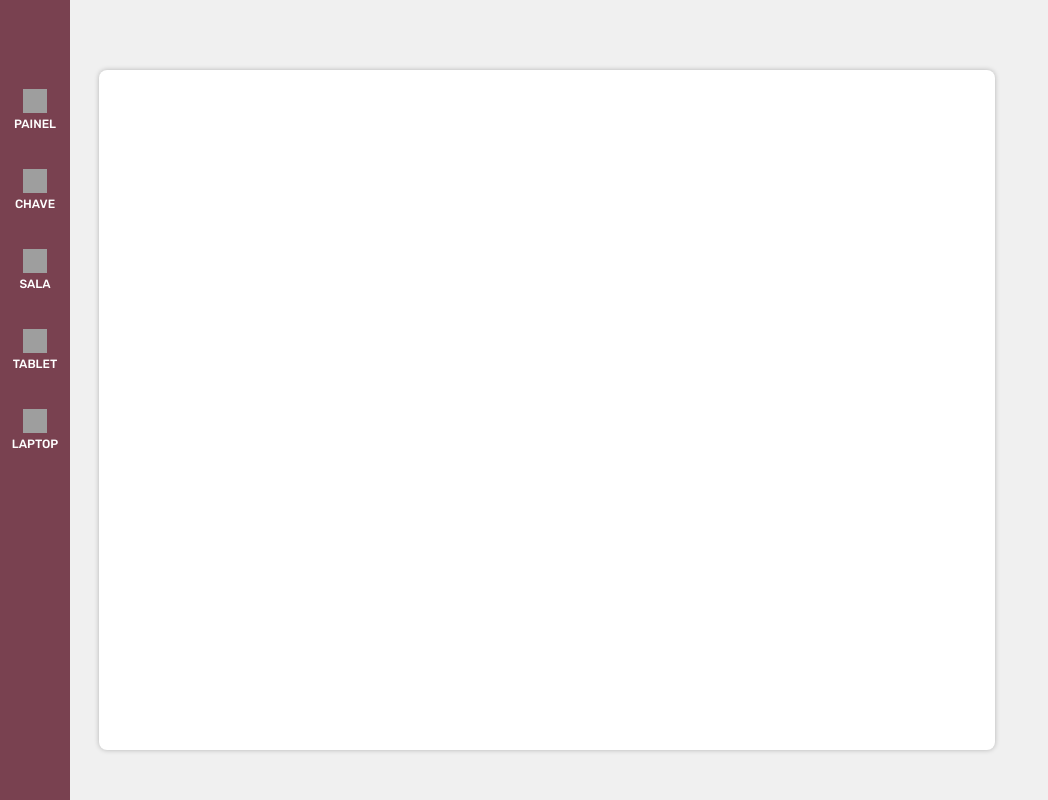
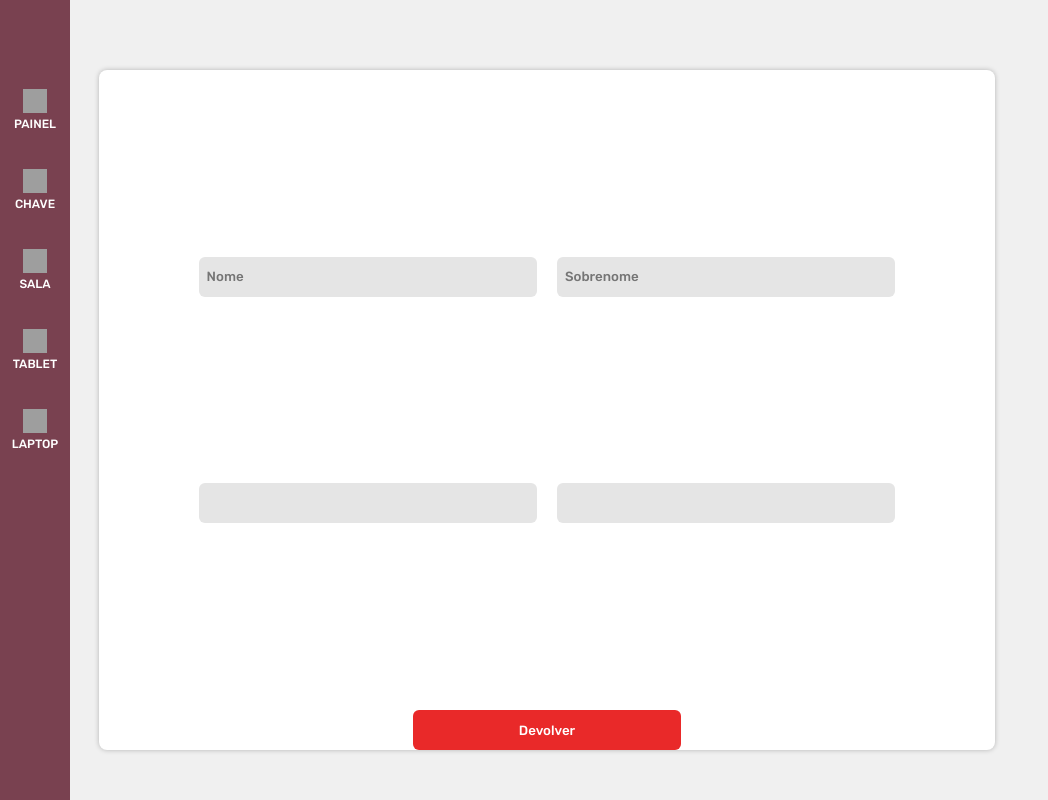
Before and after one commit to AlissonAzevedo/reservas-dio, a Vue app: page /chaves/1 in a window 1280 px wide. Shown: the whole page, without its empty margins (0-1048 px from the left). Built offline with nearby package versions, Linux system fonts and the light colour scheme; no server answers; grey boxes are pictures that could not be loaded.

Commit message:
chore: consuming API reservas
enviando hora de devolução pra api

```diff
--- a/src/components/Chave/KeyDetail/index.vue
+++ b/src/components/Chave/KeyDetail/index.vue
@@ -1,17 +1,74 @@
 <template>
   <div class="card">
+    <form @submit="updateReservation">
+      <div class="card-form">
+        <div class="row-content">
+          <div class="containerInput">
+            <input type="text" v-model="primeiro_nome" placeholder="Nome" />
+          </div>
+          <div class="containerInput">
+            <input type="text" v-model="ultimo_nome" placeholder="Sobrenome" />
+          </div>
+        </div>
+        <div class="row-content">
+          <div class="containerInput">
+            <p>{{ data_reserva }}</p>
+          </div>
+          <div class="containerInput">
+            <p>{{ data_devolucao }}</p>
+          </div>
+        </div>
+      </div>
+    </form>
+    <button @click="returnReservation" class="btnReturnReservation">
+      Devolver
+    </button>
   </div>
 </template>
 
 <script>
-
+import moment from "moment";
 export default {
   name: "KeyDetail",
   data() {
     return {
+      primeiro_nome: this.primeiro_nome,
+      ultimo_nome: this.ultimo_nome,
+      data_reserva: this.data_reserva,
+      data_devolucao: this.data_devolucao,
+      data_devolucao_local: moment().format('DD/MM/YYYY - H:mm'),
+      id_reserva: this.$route.params.id,
     };
   },
   components: {},
+  created() {
+    this.getReservation();
+  },
+  methods: {
+    async getReservation() {
+      const req = await fetch(
+        `http://127.0.0.1:8000/api/v1/reservas/${this.id_reserva}`
+      );
+      const data = await req.json();
+      this.primeiro_nome = data.primeiro_nome;
+      this.ultimo_nome = data.ultimo_nome;
+      this.data_reserva = data.data_reserva_formatada;
+      this.data_devolucao = data.data_devolucao_formatada;
+    },
+    async returnReservation() {
+      this.data_devolucao = this.data_devolucao_local;
+      const dataJson = JSON.stringify({data_devolucao: this.data_devolucao});
+      const req = await fetch(
+        `http://127.0.0.1:8000/api/v1/reservas/${this.id_reserva}/`,{
+          method: "PATCH",
+          headers: {
+            "Content-Type": "application/json",
+          },
+          body: dataJson,
+        });
+      console.log(dataJson);
+    },
+  },
 };
 </script>
 
@@ -20,17 +77,66 @@ export default {
   grid-area: KeyCard;
   background-color: #fff;
   border-radius: 8px;
-  overflow: scroll;
-  overflow-x: hidden !important;
+
   box-shadow: 0 0 5px rgba(0, 0, 0, 0.25);
+  display: flex;
+  flex-direction: column;
+  justify-content: space-around;
+  align-items: center;
 }
-.card::-webkit-scrollbar {
-  width: 8px;
-  background-color: #fff;
+
+form {
+  width: 80%;
+}
+.card-form {
   border-radius: 8px;
+  height: 80vh;
+  display: flex;
+  flex-direction: column;
+  justify-content: space-evenly;
+  align-items: center;
 }
-.card::-webkit-scrollbar-thumb {
-  background-color: #e5e5e5;
+.row-content {
+  display: flex;
+  flex-direction: row;
+  justify-content: space-around;
+  align-items: center;
+  width: 100%;
+}
+.containerInput {
+  display: flex;
+  align-items: center;
+  justify-content: center;
+  flex-direction: row;
+  background-color: var(--secondary);
   border-radius: 6px;
+  height: 40px;
+  width: 60%;
+  margin: 0 10px;
+  padding: 8px;
+}
+
+input {
+  border: none;
+  background-color: transparent;
+  color: var(--text);
+  outline: none;
+  width: 100%;
+}
+p {
+  color: var(--text);
+}
+.btnReturnReservation {
+  color: #fff;
+  background-color: var(--red);
+  padding: 10px;
+  border: none;
+  border-radius: 6px;
+  height: 40px;
+  width: 30%;
+  cursor: pointer;
+}
+.btnReturnReservation:hover {
+  background-color: var(--light-red);
 }
 </style>
```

### [Problem to solve]
The string "text" marks the lines to return from the material. Copy each one.

### [Solution below]
+            <input type="text" v-model="primeiro_nome" placeholder="Nome" />
+            <input type="text" v-model="ultimo_nome" placeholder="Sobrenome" />
+  color: var(--text);
+  color: var(--text);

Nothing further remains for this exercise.